I write poetry to clarify what I think I know. I read poetry for the same reason. Both were at work in my writing of “Decision” (Spring 2019 Intima) and in reading Virginia Boudreau’s poem, “Signing the Order” Spring 2016.
My dad died of pulmonary interstitial fibrosis 5 years before Boudreau’s poem was published. At first, his decline was slow, and his symptoms caused little disruption in his usual activities. He continued to mow his yard, do 40 pushups each morning and night, and walk 2 hours every day. After a while the usual became impossible, and he required hospice care where he continued his quiet campaign of rage against the dying of the light. He often let his nasal cannula drop and dangle around his neck and sat with his oxygen saturation hovering around 60% believing that this would strengthen his remaining normal lung tissue. Until the very end, he thought he could win.

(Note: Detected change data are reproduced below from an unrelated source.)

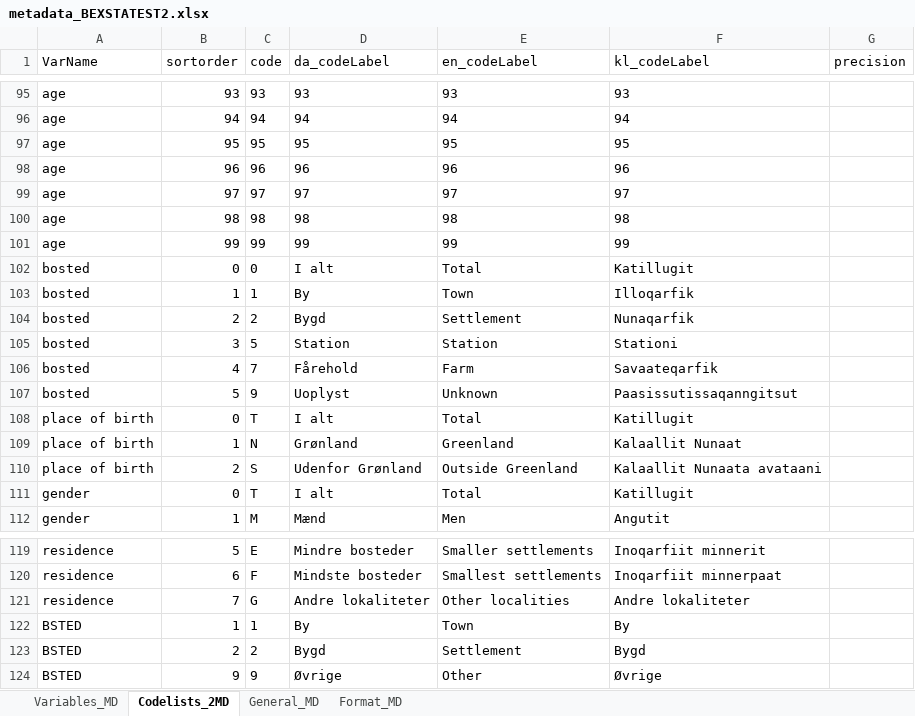
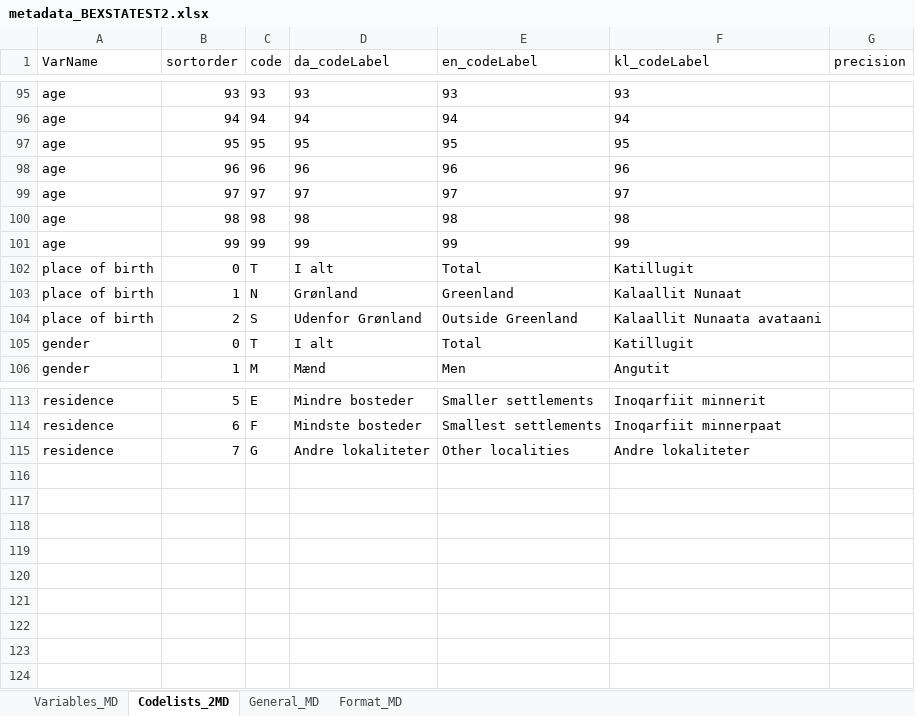
Before and after one commit to StatisticsGreenland/pxmake, an Excel workbook: data-raw/metadata/metadata_BEXSTATEST2.xlsx, sheet Codelists_2MD, drawn as a sheet; only a part is shown, gaps mark what is left out; values as stored, in another font and other column widths than the file's, no borders; the diff names each change by its address in the sheet, - before the commit and + after, or states it on an @@ line.

Commit message:
Remove unused variables from codelist in metadata

```diff
--- a/data-raw/metadata/metadata_BEXSTATEST2.xlsx (sheet Codelists_2MD)
+++ b/data-raw/metadata/metadata_BEXSTATEST2.xlsx (sheet Codelists_2MD)
-row 102: bosted | 0 | 0 | I alt | Total | Katillugit
-row 103: bosted | 1 | 1 | By | Town | Illoqarfik
-row 104: bosted | 2 | 2 | Bygd | Settlement | Nunaqarfik
-row 105: bosted | 3 | 5 | Station | Station | Stationi
-row 106: bosted | 4 | 7 | Fårehold | Farm | Savaateqarfik
-row 107: bosted | 5 | 9 | Uoplyst | Unknown | Paasissutissaqanngitsut
-row 122: BSTED | 1 | 1 | By | Town | By
-row 123: BSTED | 2 | 2 | Bygd | Settlement | Bygd
-row 124: BSTED | 9 | 9 | Øvrige | Other | Øvrige
```
Also changed, not shown: 1 other file.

One afternoon while we watched the UT Vols play football on television, he asked, “Have you ever seen anyone as sick as me get well?” I was surprised. We had documented his advanced directives years earlier and reviewed them when he declined to where he needed hospice. Still, at the age of 84, despite a decade of disease and decline, he had nurtured some glimmer of hope that he might get well. My answer caused him to look away from me, to sink a little deeper into his recliner, to retreat to somewhere. He died before dawn the next morning.
The burdensome memory of that two-sentence exchange, the hurt it seemed to cause him and the timing of his demise haunted me. The precipitate of that discomfort was “Decision,” but the writing of it still did not seem to describe the essence of what I felt. When I read “Signing the Order,” I was enchanted by the elegance of this poem about a person who was nothing like my dad, yet still captured their shared recognition of the certainty of death and their reluctance to die. When I came to the lines,
“we know the slow and awful rising
of a white flag.
It has frayed, finally, to threads,…”
I recognized in this poem, in my father’s eyes and in my heart the awful feeling of surrender.
Ron Lands is a semi-retired hematologist at UT Medical Center, Knoxville, Tennessee and an MFA alumnus of Queens University of Charlotte. He practiced medicine for many years near the community in East Tennessee where he grew up and was privileged to treat strangers, lifelong friends and a few relatives. He has published short stories, poems and essays in literary and medical journals. His writing is about those experiences. His poem “Decision” appears in the Spring 2019 Intima: A Journal of Narrative Medicine.
© 2019 Intima: A Journal of Narrative Medicine